After decades of false balanced budgets, legislating through the initiative process, the inability to get a budget on time, the California recall of Gov. Gray Davis, the looming $42 billion deficit along with the associated catastrophes, it might not be a bad idea for someone, inspired by Churchill, to write, While California Slept chronicling the decades of mismanagement that has brought the Golden State to its present place.

Does anyone remember the rationale for the 2003 recall? I remember being on the UC Berkeley campus the day of the recall election, a student told me they planned to vote for Arnold Schwarzenegger because "it would be cool to have the Terminator sign my diploma."
There is clearly nothing cool about California's current economic state. But whom should we blame for the current quagmire? Is it the fault of irresponsible tax and spend Democrats or rigid dogmatic Republicans?

Not even the threat of the marathon sessions or possibly laying off as many as 20,000 state employees proved to be a successful motivator as the Legislature, as of this writing, was searching for that lone Republican vote to get a budget passed that includes a tax increase.
In our wayward cause and effect philosophy, blaming one of these two groups would certainly feed our self-justifying apathetic impulses.

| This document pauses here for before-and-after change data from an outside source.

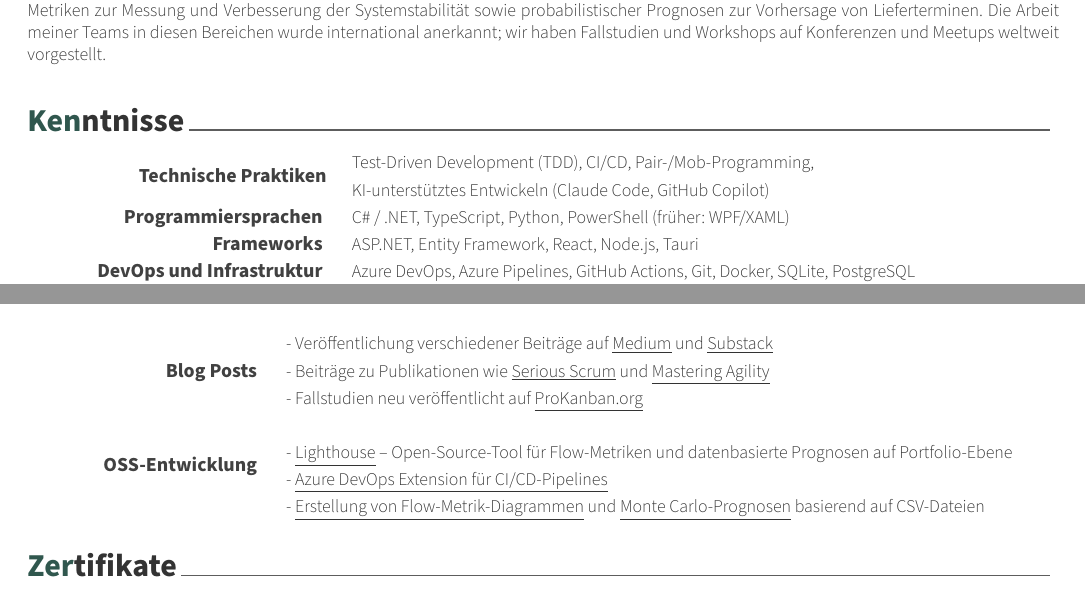
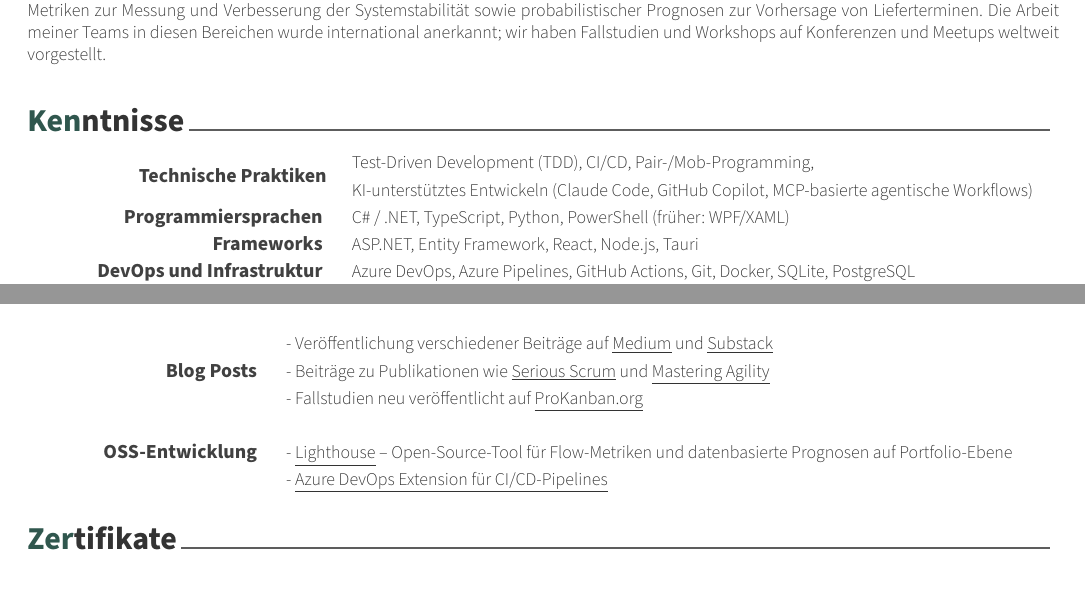
Before and after one commit to huserben/cv, a LaTeX CV (cv_german.tex, which reads communitycontributions.tex, skills.tex): two parts of pages 1 and 2 of 3, joined at a grey line, cut so that both start at the same text. Compiled offline with XeLaTeX.

Commit message:
Fix obsolete OSS links and add MCP agentic workflows to skills
Remove the flowmetricscsv and montecarlocsv bullets from community contributions since both tools have been retired. Point the Lighthouse bullet at the company page (letpeople.work/lighthouse) so the company landing page shows up alongside the GitHub link kept in the summary.

Add "MCP-based agentic workflows" to the AI-augmented-coding skill line in both EN and DE so the JD vocabulary for MCP servers and agent frameworks is picked up, grounded in the .claude/commands/ pipeline that uses Playwright MCP.

Co-Authored-By: Claude Opus 4.7 <noreply@anthropic.com>

```diff
--- a/communitycontributions.tex
+++ b/communitycontributions.tex
@@ -58,14 +58,12 @@
 		{\linebreak}
 		\iflanguage{german}
 		{
-			- \underline{\href{https://github.com/LetPeopleWork/Lighthouse}{Lighthouse}} -- Open-Source-Tool für Flow-Metriken und datenbasierte Prognosen auf Portfolio-Ebene \linebreak
-			- \underline{\href{https://marketplace.visualstudio.com/items?itemName=benjhuser.tfs-extensions-build-tasks}{Azure DevOps Extension für CI/CD-Pipelines}} \linebreak
-			- \underline{\href{https://www.letpeople.work/flowmetricscsv}{Erstellung von Flow-Metrik-Diagrammen}} und \underline{\href{https://www.letpeople.work/montecarlocsv}{Monte Carlo-Prognosen}} basierend auf CSV-Dateien
+			- \underline{\href{https://letpeople.work/lighthouse}{Lighthouse}} -- Open-Source-Tool für Flow-Metriken und datenbasierte Prognosen auf Portfolio-Ebene \linebreak
+			- \underline{\href{https://marketplace.visualstudio.com/items?itemName=benjhuser.tfs-extensions-build-tasks}{Azure DevOps Extension für CI/CD-Pipelines}}
 		}
 		{
-			- \underline{\href{https://github.com/LetPeopleWork/Lighthouse}{Lighthouse}} -- open-source tool for Flow Metrics and data-driven portfolio-level forecasting \linebreak
-			- \underline{ \href{https://marketplace.visualstudio.com/items?itemName=benjhuser.tfs-extensions-build-tasks}{Azure DevOps Extension for CI/CD Pipelines}} \linebreak
-			- \underline{\href{https://www.letpeople.work/flowmetricscsv}{Flow Metric Charts Generation}} and \underline{\href{https://www.letpeople.work/montecarlocsv}{Monte Carlo Forecasts}} based on CSV files
+			- \underline{\href{https://letpeople.work/lighthouse}{Lighthouse}} -- open-source tool for Flow Metrics and data-driven portfolio-level forecasting \linebreak
+			- \underline{ \href{https://marketplace.visualstudio.com/items?itemName=benjhuser.tfs-extensions-build-tasks}{Azure DevOps Extension for CI/CD Pipelines}}
 		}
 	} % Skills
 \end{cvskills}
--- a/skills.tex
+++ b/skills.tex
@@ -23,11 +23,11 @@
 		\iflanguage{german}
 		{
 			Test-Driven Development (TDD), CI/CD, Pair-/Mob-Programming, \linebreak
-			KI-unterstütztes Entwickeln (Claude Code, GitHub Copilot)
+			KI-unterstütztes Entwickeln (Claude Code, GitHub Copilot, MCP-basierte agentische Workflows)
 		}
 		{
 			Test-Driven Development (TDD), CI/CD, Pair/Mob Programming, \linebreak
-			AI-augmented coding (Claude Code, GitHub Copilot)
+			AI-augmented coding (Claude Code, GitHub Copilot, MCP-based agentic workflows)
 		}
 	}
 
```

It would make things easy -- too easy I suspect.

That's not to say that the Legislature does not bear some responsibility. It is a bipartisan lot of elected officials with Über safe seats, many of whom may actually pay more of a political price for compromising than not making a deal.

But as it is the case with most public policy dilemmas the news-making item, which in this case is the failure get a budget deal with looming calamitous consequences on the horizon, is merely the residue of a more complex problem.

For decades, the California electorate has been buying the overvalued fools gold of direct democracy. We actually believed, based on our votes, we could make better-informed decisions via the initiative process than the individuals we sent to represent us in Sacramento.

Californians passed the most draconian term limits initiative in the country. It robbed legislators of institutional memory, placed disincentives for members of the opposite party to crossover and make a deal, and its insidious underlying purpose was to get rid of a single individual -- former California Speaker Willie Brown.

The passing of Proposition 13, while still popular, carries that little 2/3-vote requirement to raise revenues, hence the tyranny of the minority. Proposition 98, though perhaps on paper a worthy cause, ties the Legislature's hands in term of what resources are actually available in the budget.

However, getting that one Republican to vote for the budget may address the immediate concerns, it does nothing for what is truly ailing the state. Whatever the outcome on the particular budget crisis, little is being done to address California's ongoing structural problems.

The national economic woes means that California, like every other state, will have a huge revenue decrease. The problem for California it has long had an imbalance between what it brings in, and what it spends in state government. This has never been addressed.

As a result it has been decades since California was able to put away resources in a "rainy day" fund. In those 22 years of failing get a budget complete by constitutionally mandated date, California has been kicking the can down the road with accounting gimmicks.

As much as I would like to blame the dysfunctional Legislature, we the voter have aided and abetted its creation. While California slept, we supported the catnap with a series of initiatives. As the comic strip Pogo so famously opined years ago, "I've seen the enemy and it is us."